Travellers have locked down the UK's largest illegal travellers settlement as they expect bailiffs to begin a site clearance tomorrow.
Last minute work to reinforce the barricades behind the main gate at Dale Farm, Essex, was under way and three people will chain themselves to the gate by the neck at dawn.
Two cars and a former Russian military vehicle have been parked behind the gate. Piles of wood and bricks have been gathered at several key points.
An alarm will sound if bailiffs make a move during the night.
The number of supporters inside the site has fallen from more than 100 a month ago, when the council was first expected to begin the clearance, to less than 50 now.
A similar number of travellers remain in their homes.
A delegation of travellers who walked out of a meeting with council officials earlier in the day said they expected bailiffs to arrive after 8am tomorrow.
Dozens of bailiffs arrived at a compound neighbouring the site for last minute preparations. Two diggers and a crane were on standby.
At a nearby police compound, van loads of officers arrived throughout the day.
At the earlier meeting, the council said it had only intended to discuss health and safety, not to negotiate.
Campaigner Gratton Puxon said: "We raised health concerns about a number of residents, including one who needed medical attention last night.
"We also tried to discuss how elderly travellers will be able to access legal homes, which will stay, if roads and hard standings are destroyed. As things stand the council will not budge and can move in at any time and there is no hope of a resolution."

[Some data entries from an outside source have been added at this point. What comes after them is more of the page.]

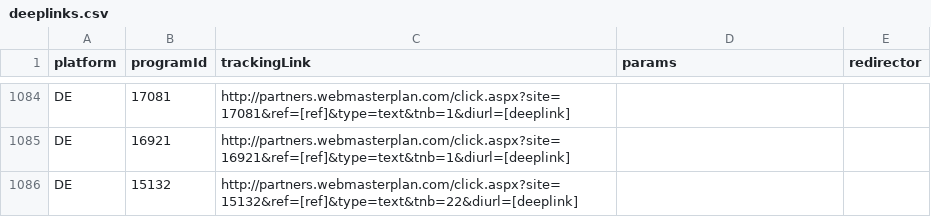
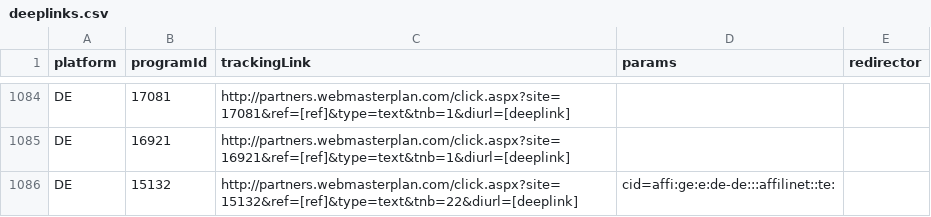
Before and after one commit to affilinet/browser-webextension-publisher, a CSV file: resources/deeplinks.csv, drawn as a sheet; only a part is shown, gaps mark what is left out.

Commit message:
update deeplinks CSV
Korrektur

```diff
--- a/resources/deeplinks.csv
+++ b/resources/deeplinks.csv
@@ -1085,2 +1085,2 @@ DE;17081;http://partners.webmasterplan.com/click.aspx?site=17081&ref=[ref]&type=
 DE;16921;http://partners.webmasterplan.com/click.aspx?site=16921&ref=[ref]&type=text&tnb=1&diurl=[deeplink];;
-DE;15132;http://partners.webmasterplan.com/click.aspx?site=15132&ref=[ref]&type=text&tnb=22&diurl=[deeplink];;
+DE;15132;http://partners.webmasterplan.com/click.aspx?site=15132&ref=[ref]&type=text&tnb=22&diurl=[deeplink];cid=affi:ge:e:de-de:::affilinet::te:;
```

Tony Ball, leader of Basildon Council, said: "We now believe that those who want to leave peacefully have already done so and those who are left have made it clear that they have no intention of co-operating with the council.
"Resistance and violence as some are now suggesting will be in nobody's interest - especially not the travellers or their families. We now must get on with the difficult job of clearing Dale Farm in as safe and dignified a manner as possible - and that is what we will now do."
The clearance of 54 unauthorised plots, home to about 80 families, follows a decade-long row over the development of the green belt site.
Last week the travellers lost a High Court bid to stop the eviction and on Monday they were refused the chance to appeal against the ruling.